Lawmaker floats free marijuana ID cards for vets

Should military veterans receive free medical marijuana ID cards? State Sen. Gary Farmer, a Democrat from Broward County, thinks so.

At a meeting of a Senate health care appropriations committee on Wednesday, Farmer told Gov. Ron DeSantis’s chief health-care budget writer that the state should give the identification cards free of charge to the 1.5 million-plus veterans living in Florida. Currently, patients pay $75 a year for the identification cards, issued by the Department of Health.

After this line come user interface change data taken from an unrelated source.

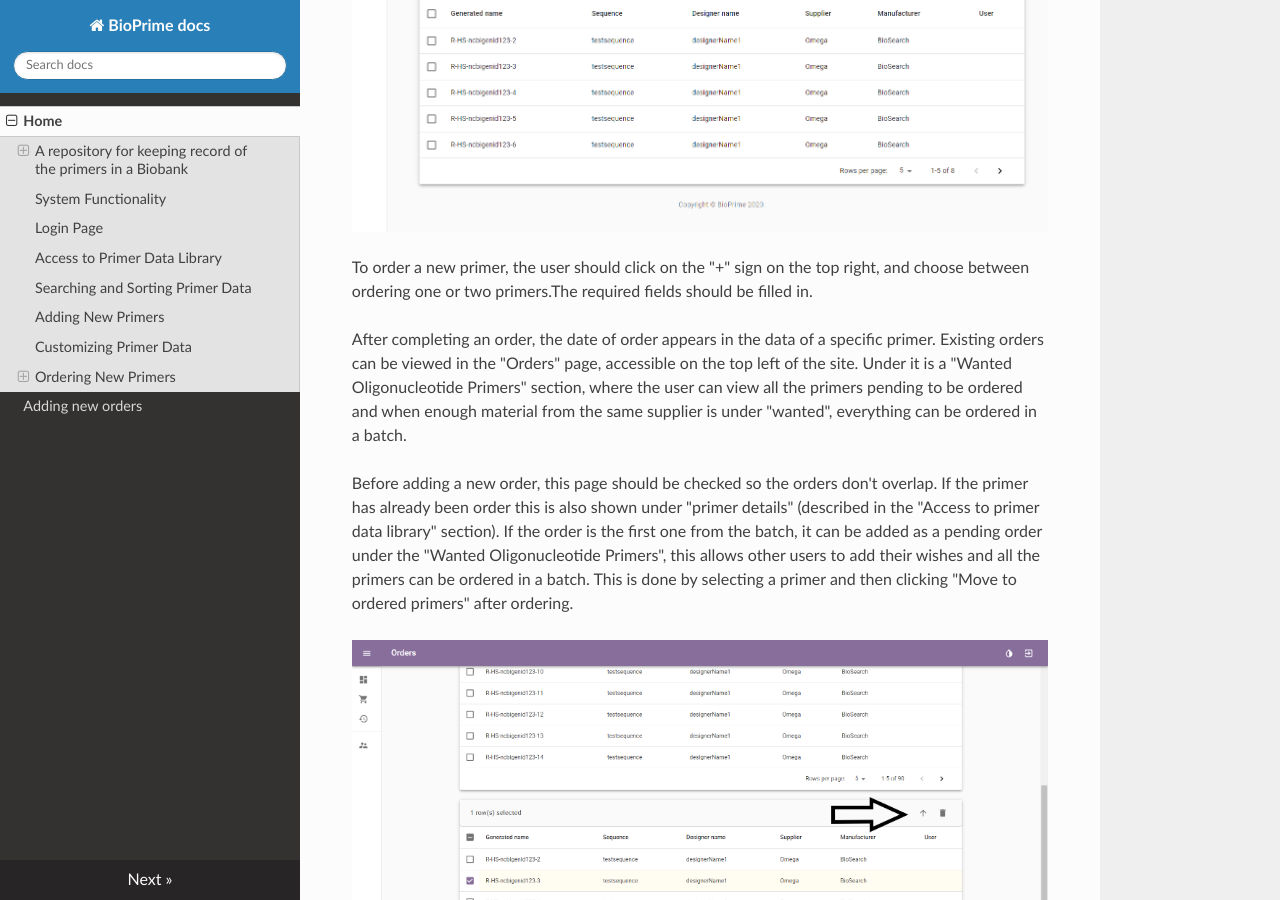
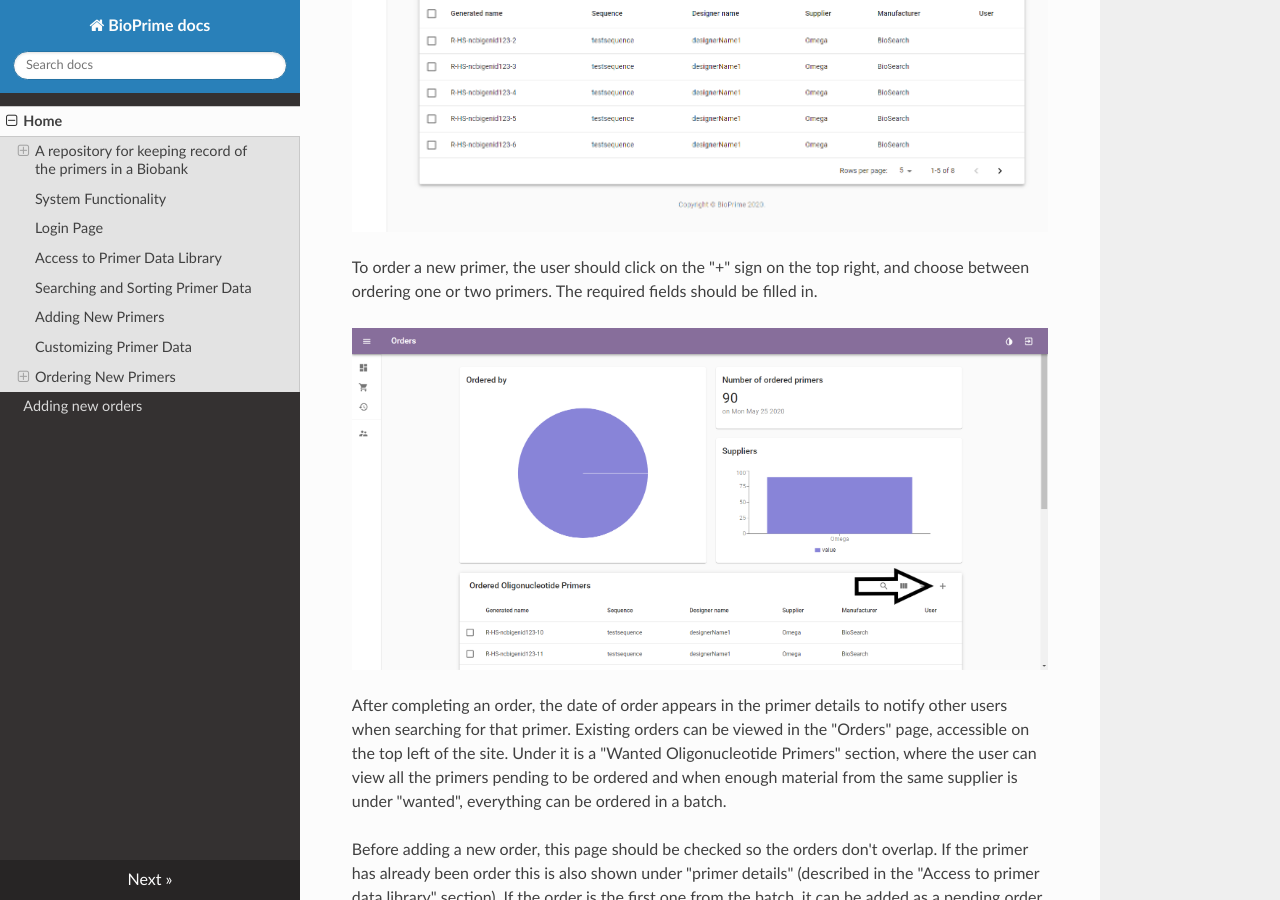
Before and after one commit to Bio-Prime/documentation, an MkDocs documentation site: the page built from docs/index.md, in a window 1280 px wide and 900 px high, scrolled down 10814 px. Built offline with MkDocs 1.6.1, drawn with Linux system fonts in a browser that asks for light colours; nearby versions of some CDN libraries.

Commit message:
dodala screenshot naročila

```diff
--- a/docs/index.md
+++ b/docs/index.md
@@ -188,12 +188,12 @@ If the user wants to make a new orders, they should access the Orders. It should
 
 ![orders](./orders.png)
 
-To order a new primer, the user should click on the "+" sign on the top right, and choose between ordering one or two primers.The required fields should be filled in.
+To order a new primer, the user should click on the "+" sign on the top right, and choose between ordering one or two primers. The required fields should be filled in.
 
-After completing an order, the date of order appears in the data of a specific primer.
+![order3](./order3.png)
+
+After completing an order, the date of order appears in the primer details to notify other users when searching for that primer.
 Existing orders can be viewed in the "Orders" page, accessible on the top left of the site. Under it is a "Wanted Oligonucleotide Primers" section, where the user can view all the primers pending to be ordered and when enough material from the same supplier is under "wanted", everything can be ordered in a batch.
-
-
 
 Before adding a new order, this page should be checked so the orders don't overlap. If the primer has already been order this is also shown under "primer details" (described in the "Access to primer data library" section).
 If the order is the first one from the batch, it can be added as a pending order under the "Wanted Oligonucleotide Primers", this allows other users to add their wishes and all the primers can be ordered in a batch. This is done by selecting a primer and then clicking "Move to ordered primers" after ordering.
```
Also changed, not shown: docs/order3.png (added).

DeSantis’s proposed $91.3 billion budget does not include a repeal of the annual fee, according to Mary Beth Vickers, the governor’s chief health-care budget writer. Farmer told The News Service of Florida that, while he doesn’t think any Floridians “should have to pay for the right for the eligibility to get legal medical treatment,” he is particularly worried that Florida veterans have to pay the $75 fee for the ID card.

That fee is in addition to other out-of-pocket costs associated with medical marijuana, including payments for doctor visits and the costs of the treatment itself.

“So many of our veterans are just struggling so much and I think many of them, frankly, aren’t even aware that this alternative treatment is there,” Farmer said.

In 2016, Florida voters overwhelmingly approved a constitutional amendment that legalized medical marijuana for a broad swath of patients with debilitating conditions, including post-traumatic stress disorder. Farmer maintains that fewer veterans would seek other prescriptions, such as potentially addictive pain medications, if medical marijuana is more readily available to them.

While they are both Republicans, DeSantis has taken a different approach to medical marijuana than his predecessor, former Gov. Rick Scott. DeSantis has given lawmakers until March 15 --- 10 days after the legislative session begins --- to do away with the state’s ban on smoking medical marijuana. If lawmakers don’t address the issue, DeSantis has said he will drop the state’s appeal of a ruling that the ban on smoking is unconstitutional.

Information provided by The News Service of Florida.